KWAME HOLMAN: Teacher Nancy Clark is one of those Democratic-leaning white voters both John Mitnick and Cynthia McKinney are trying to win. Last week, she said she didn’t know enough about Mitnick but was receptive to McKinney.

NANCY CLARK, Teacher: I’ve been wrong before, but I don’t think she’s too liberal for this district. I think this is a very–I don’t know that liberal and conservative are terms that I particularly want to use at this point, but I do think the–that politically this is a very open area, open-minded area and a very progressive area, so that’s–if that’s liberal, then we are perhaps more liberal than, um, neighboring counties or areas, and certainly we are.

MERLE BLACK: Mitnick’s type of politics is the one that’s been far more popular throughout the South than the style politics that McKinney is doing. It just so happens that the numbers in this district are such that you could make a case that, that both of these styles could win.

KWAME HOLMAN: But Black adds McKinney ostracized some white supporters by accusing her white Democratic opponents during last summer’s primary of being part of the old Confederacy and a lynch mob.

REP. CYNTHIA MCKINNEY: Ever since the beginning of, of my political experience in Georgia, I have been fighting the good fight, a real good fight, against the good old boys from the bad old days. And I will always have that fight to fight. And those comments were made with specific reference to my fight against the good old boys which will not stop.

KWAME HOLMAN: Louis Farrakhan also became a campaign issue when Mitnick criticized McKinney for refusing to condemn the speech of a lieutenant of the Nation of Islam leader. Two weeks ago, McKinney’s father, Billy, a longtime state representative and adviser to her campaign, called Mitnick, who is Jewish, a racist Jew.

JOHN MITNICK: It was very hurtful, uh, to be called a racist and particularly a racist Jew, as if the word “Jew” were somehow part of the insult.

REP. CYNTHIA M KINNEY: My father made a mistake and got too emotional, and, and he’s apologized for that and acknowledged that he did make a mistake.
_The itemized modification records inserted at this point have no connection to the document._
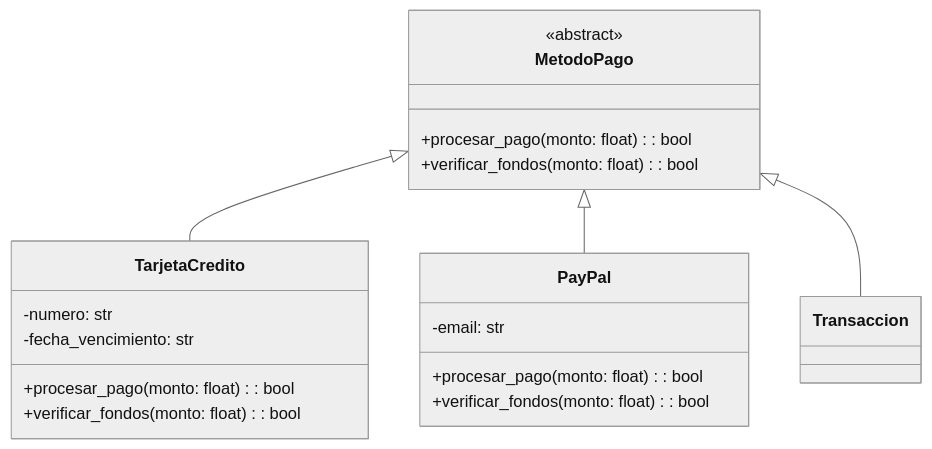
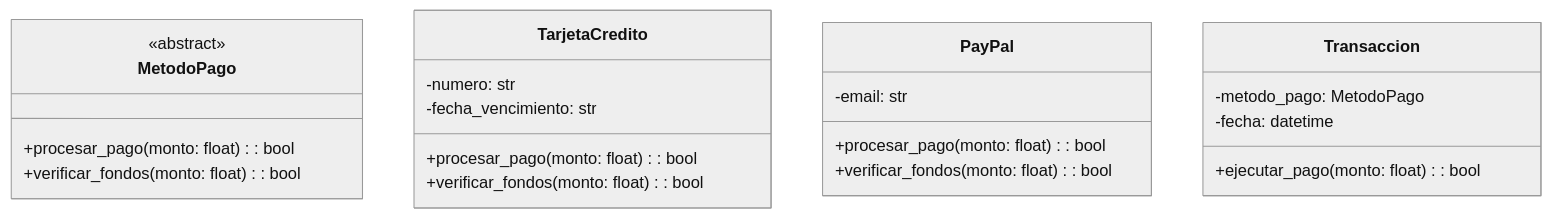
One commit to nahuelito2424/AOO changed the second of 2 diagrams in 1-02-Concepto_y_aplicacion_de_la_abstraccion_en_POO.md. Above: the diagram before and after it, drawn with Mermaid (neutral theme).

````diff
--- a/1-02-Concepto_y_aplicacion_de_la_abstraccion_en_POO.md
+++ b/1-02-Concepto_y_aplicacion_de_la_abstraccion_en_POO.md
@@ -125,24 +125,24 @@
 ```mermaid
 classDiagram
     class MetodoPago {
         <<abstract>>
         +procesar_pago(monto: float): bool
         +verificar_fondos(monto: float): bool
     }
     class TarjetaCredito {
         -numero: str
         -fecha_vencimiento: str
         +procesar_pago(monto: float): bool
         +verificar_fondos(monto: float): bool
     }
     class PayPal {
         -email: str
         +procesar_pago(monto: float): bool
         +verificar_fondos(monto: float): bool
     }
-    class Transaccion
-    MetodoPago <|-- TarjetaCredito
-    Metodo
-    MetodoPago <|-- PayPal
-    MetodoPago <|-- Transaccion
+    class Transaccion {	
+        -metodo_pago: MetodoPago
+        -fecha: datetime
+        +ejecutar_pago(monto: float): bool
+    }
 ```
````
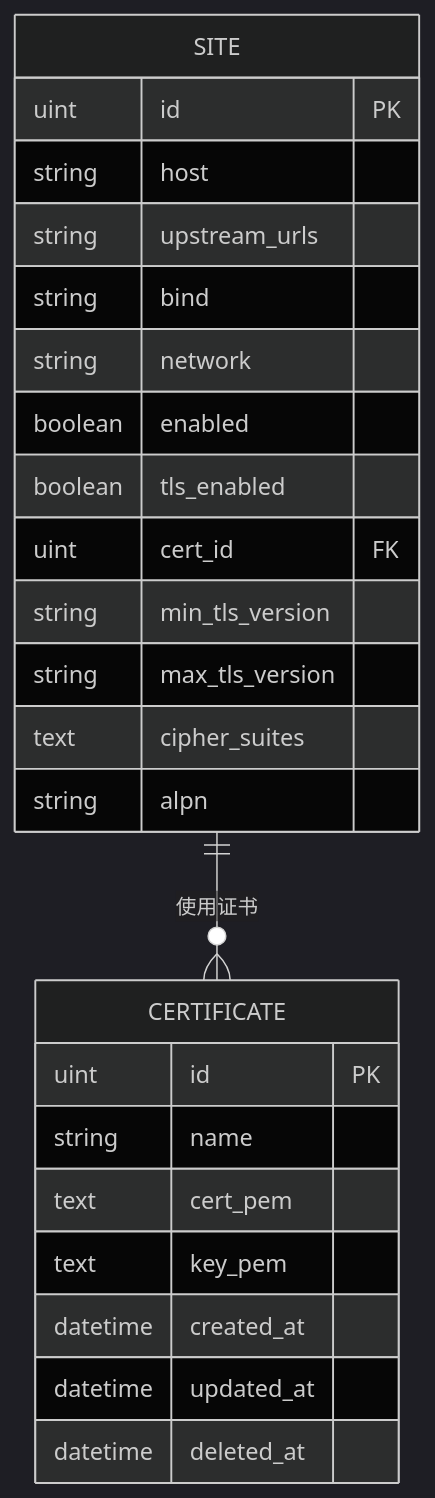
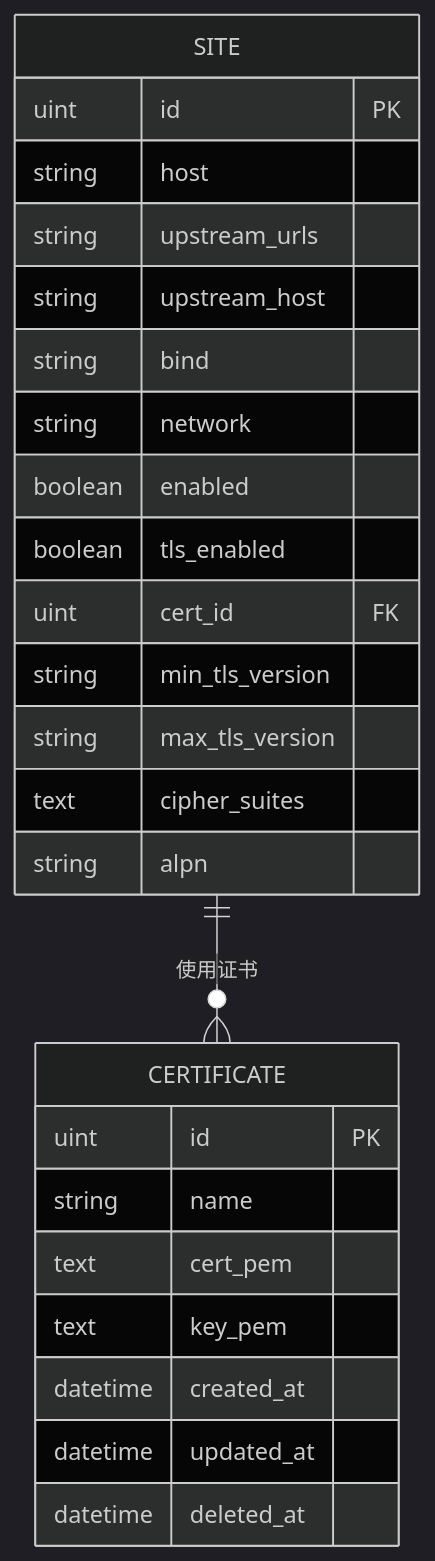
One commit to x01n/My-OpenWaf changed the third of 6 diagrams in docs/管理 API 系统/证书管理 API.md. Above: the diagram before and after it, drawn with Mermaid (dark theme). The commit also changed 354 other files, not shown here.

````diff
--- a/docs/管理 API 系统/证书管理 API.md
+++ b/docs/管理 API 系统/证书管理 API.md
@@ -130,27 +130,28 @@
 ```mermaid
 erDiagram
 CERTIFICATE {
 uint id PK
 string name
 text cert_pem
 text key_pem
 datetime created_at
 datetime updated_at
 datetime deleted_at
 }
 SITE {
 uint id PK
 string host
 string upstream_urls
+string upstream_host
 string bind
 string network
 boolean enabled
 boolean tls_enabled
 uint cert_id FK
 string min_tls_version
 string max_tls_version
 text cipher_suites
 string alpn
 }
 SITE ||--o{ CERTIFICATE : "使用证书"
 ```
````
KWAME HOLMAN: Jews make up 7 to 8 percent of the district’s population. Some, like Samuel Lubin, a 40-year resident of DeKalb County, now are undecided about McKinney.
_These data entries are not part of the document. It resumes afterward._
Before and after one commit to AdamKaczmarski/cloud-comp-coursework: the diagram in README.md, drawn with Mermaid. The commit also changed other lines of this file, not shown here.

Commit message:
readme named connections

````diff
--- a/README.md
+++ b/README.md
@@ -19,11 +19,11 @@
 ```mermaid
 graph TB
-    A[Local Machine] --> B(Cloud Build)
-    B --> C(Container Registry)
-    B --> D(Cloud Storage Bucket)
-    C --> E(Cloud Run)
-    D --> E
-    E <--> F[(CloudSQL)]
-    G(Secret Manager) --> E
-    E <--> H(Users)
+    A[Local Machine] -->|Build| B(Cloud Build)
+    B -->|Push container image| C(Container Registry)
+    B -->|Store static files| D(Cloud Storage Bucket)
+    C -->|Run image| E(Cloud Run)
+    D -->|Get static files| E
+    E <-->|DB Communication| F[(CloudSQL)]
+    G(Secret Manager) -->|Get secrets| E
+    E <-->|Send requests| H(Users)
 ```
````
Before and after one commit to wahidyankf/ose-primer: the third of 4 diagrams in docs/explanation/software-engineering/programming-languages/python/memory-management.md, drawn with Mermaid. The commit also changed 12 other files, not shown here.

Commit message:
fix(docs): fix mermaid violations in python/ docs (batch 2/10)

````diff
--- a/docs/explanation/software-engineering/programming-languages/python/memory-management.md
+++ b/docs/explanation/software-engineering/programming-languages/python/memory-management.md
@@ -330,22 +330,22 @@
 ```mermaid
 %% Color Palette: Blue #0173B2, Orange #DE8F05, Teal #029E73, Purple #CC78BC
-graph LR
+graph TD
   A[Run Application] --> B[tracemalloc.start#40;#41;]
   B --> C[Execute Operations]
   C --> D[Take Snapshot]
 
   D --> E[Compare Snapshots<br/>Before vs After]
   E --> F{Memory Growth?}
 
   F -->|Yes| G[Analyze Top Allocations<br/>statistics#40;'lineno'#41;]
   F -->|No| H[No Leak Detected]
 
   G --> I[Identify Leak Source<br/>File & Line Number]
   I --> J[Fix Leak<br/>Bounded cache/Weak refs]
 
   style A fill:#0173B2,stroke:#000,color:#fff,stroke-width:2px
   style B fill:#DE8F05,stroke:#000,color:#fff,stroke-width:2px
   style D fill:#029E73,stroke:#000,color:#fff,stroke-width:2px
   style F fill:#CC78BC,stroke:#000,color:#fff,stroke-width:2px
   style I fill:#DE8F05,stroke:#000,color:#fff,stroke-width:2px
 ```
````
SAMUEL LUBIN, McKinney Constituent: I know, I have friends in the Jewish community who have very firmly supported Cynthia, and they have even held meetings in their homes and invited in speakers to support her, so that we’re going through a very difficult time, trying to determine what is the path that we’re going to take in this particular campaign.

KWAME HOLMAN: No independent polls exist on the race for Georgia’s new 4th District. Republican John Mitnick says he’ll go after every vote, including among the district’s 1/3 black population.

JOHN MITNICK: I want to restore the American dream for everybody in this country, regardless of their race, religion, ethnicity, or gender. And that’s my main goal in Congress.

KWAME HOLMAN: Meanwhile, McKinney seems steadfast in her refusal to concede to more conservative positions that might attract more white support. But analysts admit she needs only about two in ten white votes to go along with her solid black support.

MERLE BLACK: She’s doing it kind of the hard way, and she may be successful in this district in doing that, but it would probably guarantee continued opposition over a series of elections from the almost half of the district that would feel completely unrepresented under her style of politics.

KWAME HOLMAN: As for what a McKinney victory would say about the need for majority-minority districts, McKinney rejects the idea her winning would demonstrate such districts no longer are necessary.

REP. CYNTHIA MCKINNEY: I’m not the real test. The real test is in the second generation of African-American would-be members of Congress who will run in non-majority-minority districts. Will they be able to win? Will they be able to garner the trust? Will they be able to raise the money–the hundreds of thousands of dollars that it takes to run a congressional campaign–will they be able to succeed when the odds are stacked so high? When they succeed, then we can truly say that the Supreme Court was right.